# [Records]
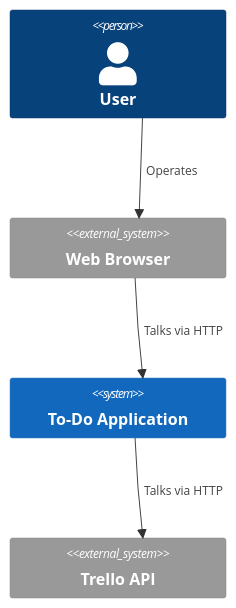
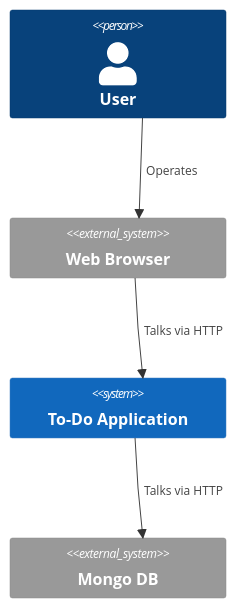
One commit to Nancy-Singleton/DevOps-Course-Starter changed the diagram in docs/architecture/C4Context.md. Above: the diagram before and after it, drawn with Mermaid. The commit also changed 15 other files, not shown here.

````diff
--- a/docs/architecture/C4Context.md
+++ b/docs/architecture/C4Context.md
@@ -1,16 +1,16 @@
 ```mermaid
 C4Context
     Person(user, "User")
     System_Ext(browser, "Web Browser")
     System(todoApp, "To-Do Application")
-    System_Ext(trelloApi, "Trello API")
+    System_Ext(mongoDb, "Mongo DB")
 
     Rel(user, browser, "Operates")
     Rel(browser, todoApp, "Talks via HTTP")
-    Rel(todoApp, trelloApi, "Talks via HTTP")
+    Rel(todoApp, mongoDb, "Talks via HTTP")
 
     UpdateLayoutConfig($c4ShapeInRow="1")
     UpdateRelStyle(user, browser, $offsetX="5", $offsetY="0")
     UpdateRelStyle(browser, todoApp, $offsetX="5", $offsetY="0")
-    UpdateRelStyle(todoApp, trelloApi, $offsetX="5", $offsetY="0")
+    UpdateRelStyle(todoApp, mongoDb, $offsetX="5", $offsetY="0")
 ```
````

# [What is needed]
Check every line above for the string "docs" and copy those that have it.

# [Response]
One commit to Nancy-Singleton/DevOps-Course-Starter changed the diagram in docs/architecture/C4Context.md. Above: the diagram before and after it, drawn with Mermaid. The commit also changed 15 other files, not shown here.
--- a/docs/architecture/C4Context.md
+++ b/docs/architecture/C4Context.md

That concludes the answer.